| THE TASK |
Give back the line that contains "-ML --> SCSS[SCSS]" and every following line, exactly as they appear, through the end of the data.

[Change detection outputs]
------------

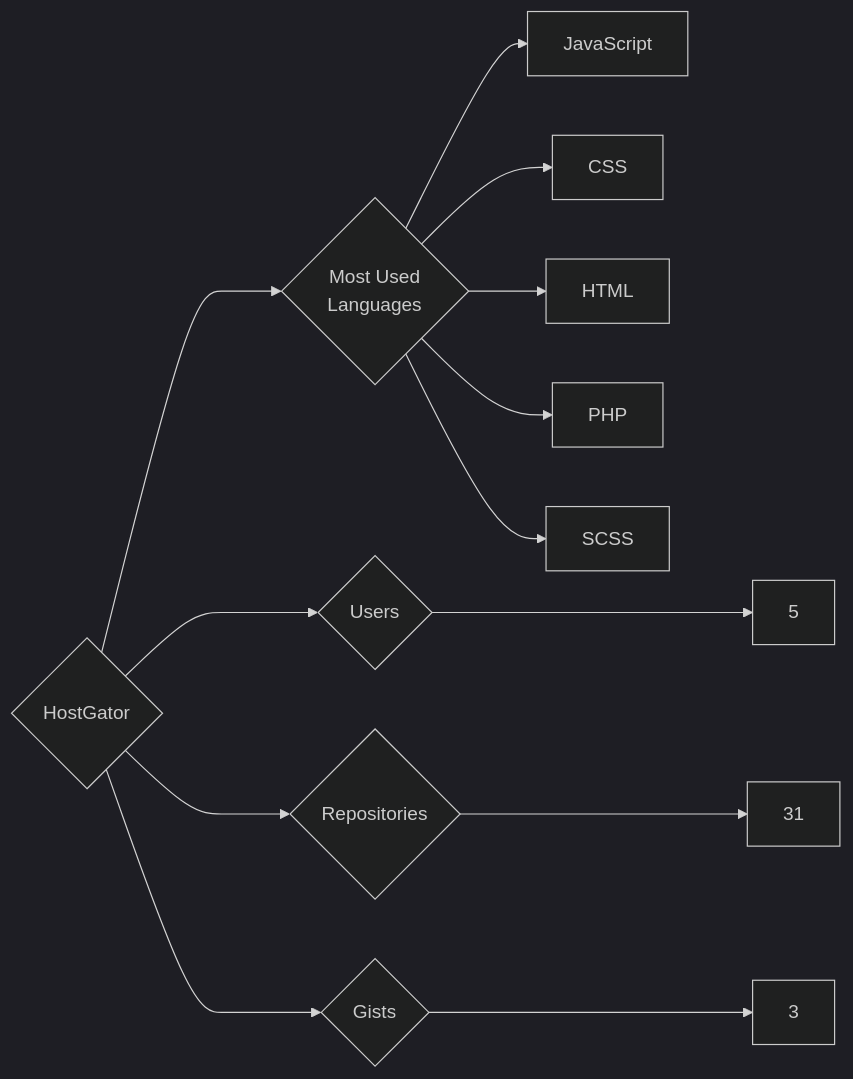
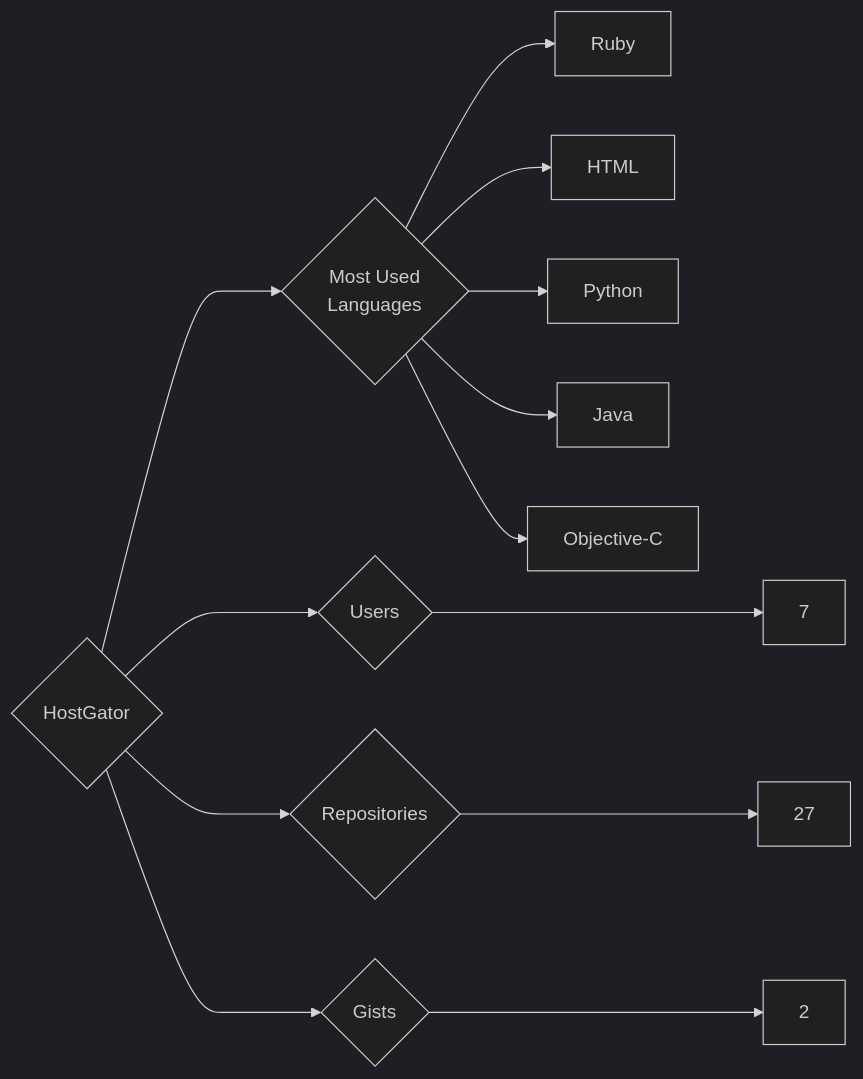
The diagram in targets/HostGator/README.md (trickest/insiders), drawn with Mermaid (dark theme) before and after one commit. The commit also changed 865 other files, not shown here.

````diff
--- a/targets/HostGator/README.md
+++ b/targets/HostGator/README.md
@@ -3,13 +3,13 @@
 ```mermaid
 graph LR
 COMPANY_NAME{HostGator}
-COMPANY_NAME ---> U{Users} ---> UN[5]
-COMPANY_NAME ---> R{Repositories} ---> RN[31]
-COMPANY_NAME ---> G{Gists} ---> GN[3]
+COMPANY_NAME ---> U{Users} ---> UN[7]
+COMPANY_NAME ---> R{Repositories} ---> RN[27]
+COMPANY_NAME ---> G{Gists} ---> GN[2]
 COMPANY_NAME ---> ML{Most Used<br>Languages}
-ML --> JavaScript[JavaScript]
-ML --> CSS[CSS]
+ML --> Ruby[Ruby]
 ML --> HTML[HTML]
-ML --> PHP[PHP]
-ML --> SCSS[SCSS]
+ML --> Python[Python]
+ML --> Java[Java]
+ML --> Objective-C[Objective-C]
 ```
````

------------

| SOLUTION TO THIS EXERCISE |
-ML --> SCSS[SCSS]
+ML --> Python[Python]
+ML --> Java[Java]
+ML --> Objective-C[Objective-C]
 ```
````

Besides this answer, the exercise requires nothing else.